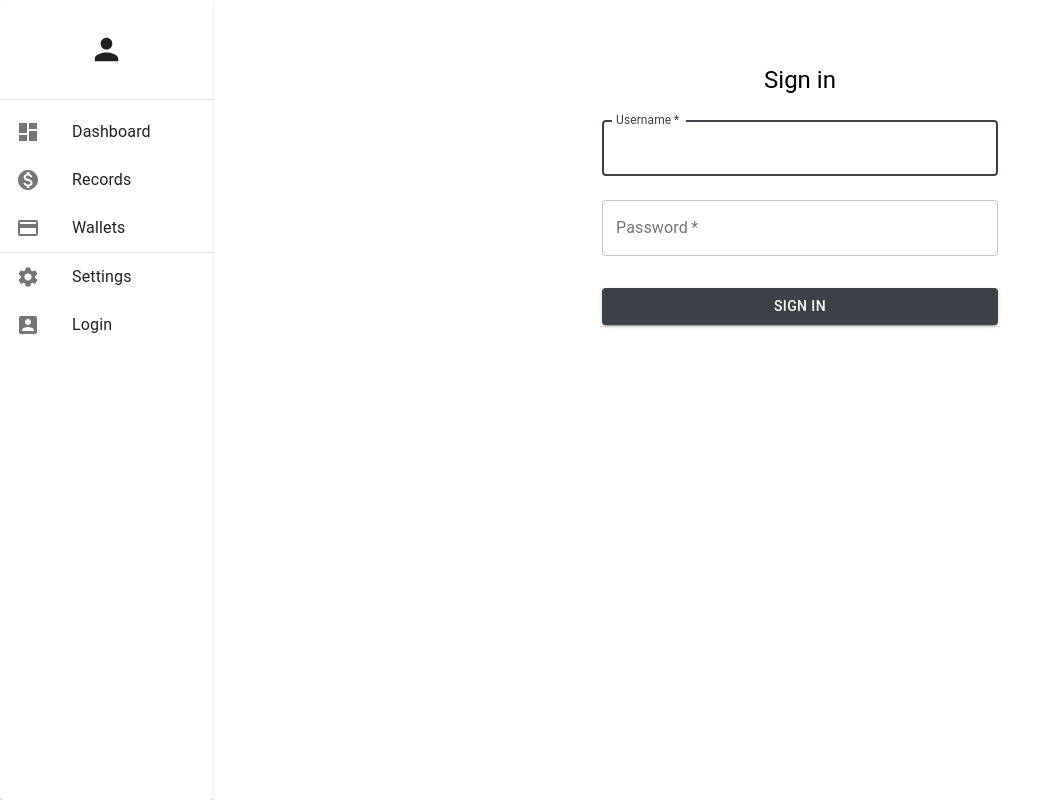
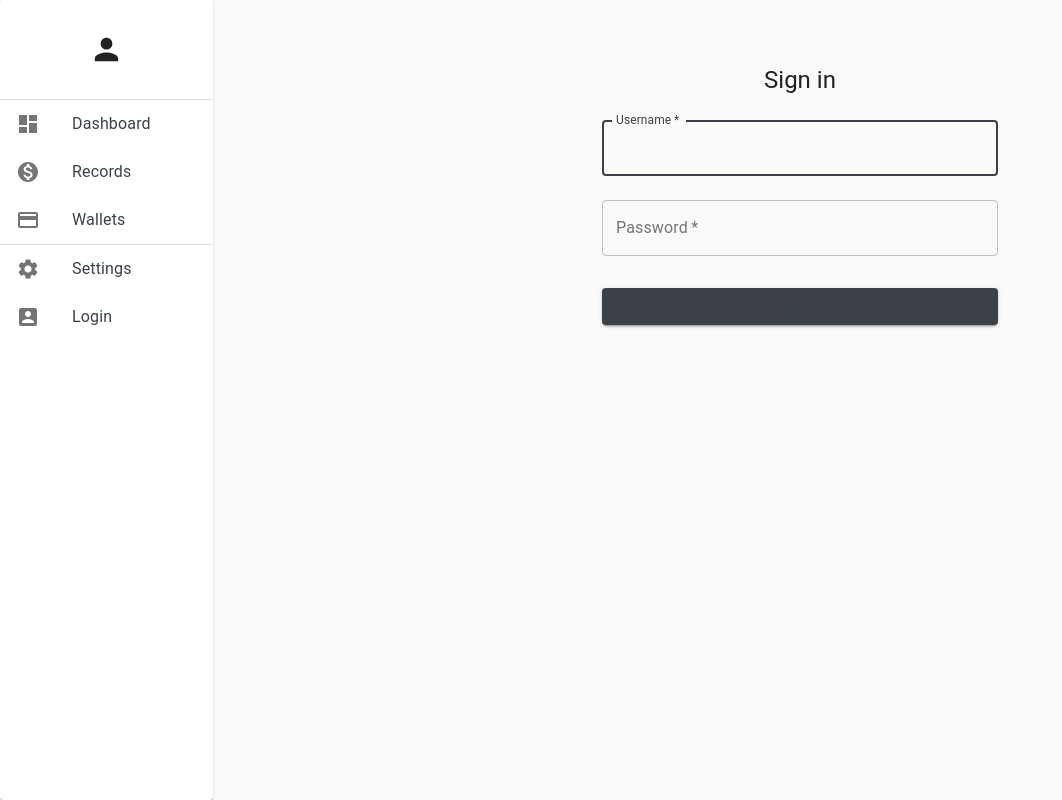
Before and after one commit to proohit/accountingapp, a Next.js app: page /login in a window 1280 px wide. Shown: the whole page, without its empty margins (0-1062 px from the left). Built offline with nearby package versions, Linux system fonts and the light colour scheme.

Commit message:
acc theme colors

```diff
--- a/src/shared/components/NavigationBar.tsx
+++ b/src/shared/components/NavigationBar.tsx
@@ -16,8 +16,10 @@ import {
   Person,
   Settings,
 } from '@material-ui/icons';
+import { useRouter } from 'next/dist/client/router';
 import React, { FunctionComponent } from 'react';
 import { useAuthentication } from '../../authentication/hooks/useAuthentication';
+import Routes from '../constants/Routes';
 import LoginListItem from './LoginListItem';
 import LogoutListItem from './LogoutListItem';
 import NavigationLinkItem from './NavigationLinkItem';
@@ -26,6 +28,7 @@ const styles = makeStyles((theme) => ({
   drawer: {
     height: '100vh',
     position: 'sticky',
+    overflow: 'auto',
     top: 0,
   },
   header: {
@@ -37,6 +40,18 @@ const styles = makeStyles((theme) => ({
 export const NavigationBar: FunctionComponent = () => {
   const { logout, authenticated, username } = useAuthentication();
   const classes = styles();
+  const router = useRouter();
+
+  const getCurrentRoute = (): Routes => {
+    switch (router.route) {
+      case Routes.DASHBOARD:
+        return Routes.DASHBOARD;
+      case Routes.RECORDS:
+        return Routes.RECORDS;
+      case Routes.WALLETS:
+        return Routes.WALLETS;
+    }
+  };
 
   return (
     <Paper className={classes.drawer}>
@@ -52,18 +67,25 @@ export const NavigationBar: FunctionComponent = () => {
         <Typography variant="h4">{username}</Typography>
       </Grid>
       <Divider />
-      <List>
+      <List disablePadding>
         <NavigationLinkItem
           icon={<Dashboard />}
-          link="/home"
+          link={Routes.DASHBOARD}
           text="Dashboard"
+          active={getCurrentRoute() === Routes.DASHBOARD}
         />
         <NavigationLinkItem
           icon={<MonetizationOn />}
-          link="/records"
+          link={Routes.RECORDS}
           text="Records"
+          active={getCurrentRoute() === Routes.RECORDS}
         />
-        <NavigationLinkItem icon={<Payment />} link="/wallets" text="Wallets" />
+        <NavigationLinkItem
+          icon={<Payment />}
+          link={Routes.WALLETS}
+          text="Wallets"
+          active={getCurrentRoute() === Routes.WALLETS}
+        />
         <Divider />
         <ListItem>
           <ListItemIcon>
--- a/src/shared/components/NavigationLinkItem.tsx
+++ b/src/shared/components/NavigationLinkItem.tsx
@@ -1,18 +1,38 @@
-import { ListItem, ListItemIcon, ListItemText } from '@material-ui/core';
+import {
+  ListItem,
+  ListItemIcon,
+  ListItemText,
+  makeStyles,
+} from '@material-ui/core';
+import clsx from 'clsx';
 import Link from 'next/link';
 import React from 'react';
+import Routes from '../constants/Routes';
 
 interface NavigationItemProps {
   icon: JSX.Element;
-  link: string;
+  link: Routes;
   text: string;
+  active: boolean;
 }
 
+const styles = makeStyles((theme) => ({
+  active: {
+    backgroundColor: theme.palette.secondary.main,
+  },
+}));
+
 const NavigationLinkItem = (props: NavigationItemProps) => {
-  const { icon, link, text } = props;
+  const { icon, link, text, active } = props;
+  const classes = styles();
+
   return (
     <Link href={link} passHref>
-      <ListItem button component="a">
+      <ListItem
+        button
+        className={clsx({ [classes.active]: active })}
+        component="a"
+      >
         <ListItemIcon>{icon}</ListItemIcon>
         <ListItemText primary={text} />
       </ListItem>
--- a/src/shared/components/Providers.tsx
+++ b/src/shared/components/Providers.tsx
@@ -1,5 +1,5 @@
 import * as React from 'react';
-import { ThemeProvider } from '@material-ui/core';
+import { CssBaseline, ThemeProvider } from '@material-ui/core';
 import { AccTheme } from '../globals/styles/AccTheme';
 import { AuthenticationProvider } from '../../authentication/components/AuthenticationProvider';
 import { RecordsProvider } from '../../records/components/RecordsProvider';
@@ -7,6 +7,7 @@ import { RecordsProvider } from '../../records/components/RecordsProvider';
 const Providers: React.FunctionComponent = (props) => {
   return (
     <ThemeProvider theme={AccTheme}>
+      <CssBaseline />
       <AuthenticationProvider>
         <RecordsProvider>{props.children}</RecordsProvider>
       </AuthenticationProvider>
--- /dev/null
+++ b/src/shared/constants/Routes.ts
@@ -0,0 +1,7 @@
+enum Routes {
+  DASHBOARD = '/home',
+  RECORDS = '/records',
+  WALLETS = '/wallets',
+}
+
+export default Routes;
--- a/src/shared/globals/styles/AccTheme.ts
+++ b/src/shared/globals/styles/AccTheme.ts
@@ -1,17 +1,62 @@
 import { createMuiTheme } from '@material-ui/core';
+import createPalette from '@material-ui/core/styles/createPalette';
 
-export const AccTheme = createMuiTheme({
-  palette: {
+const palette = createPalette({
   type: 'light',
   primary: {
     main: '#3b4147',
     dark: '#151b20',
     light: '#656c72',
+    contrastText: '#3b4147',
   },
   secondary: {
     main: '#dedbd2',
     light: '#ffffff',
     dark: '#aca9a1',
+    contrastText: '#dedbd2',
+  },
+});
+
+export const AccTheme = createMuiTheme({
+  palette: { ...palette },
+  overrides: {
+    MuiTableRow: {
+      hover: {
+        '&:hover': {
+          '&&': {
+            backgroundColor: palette.secondary.main,
+          },
+        },
+      },
+    },
+    MuiTableCell: {
+      head: {
+        fontWeight: 'bold',
+        borderBottom: `1px solid ${palette.secondary.dark}`,
+        color: palette.primary.main,
+      },
+    },
+    MuiTableSortLabel: {
+      active: {
+        '&&': {
+          color: `${palette.secondary.dark} !important`,
+        },
+      },
+      icon: {
+        '&&': {
+          color: `${palette.secondary.dark} !important`,
+        },
+      },
+    },
+    MuiListItem: {
+      root: {
+        color: palette.primary.main,
+      },
+      button: {
+        '&:hover': {
+          backgroundColor: palette.secondary.main,
+        },
+      },
     },
   },
 });
```
Lines whose indentation alone changed are shown as unchanged.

------------------------------------------------------------------------

[Exercise]:
Search the records above for the string "active" and copy each line that holds it.

[Reply to the task]:
+          active={getCurrentRoute() === Routes.DASHBOARD}
+          active={getCurrentRoute() === Routes.RECORDS}
+          active={getCurrentRoute() === Routes.WALLETS}
+  active: boolean;
+  active: {
+  const { icon, link, text, active } = props;
+        className={clsx({ [classes.active]: active })}
+      active: {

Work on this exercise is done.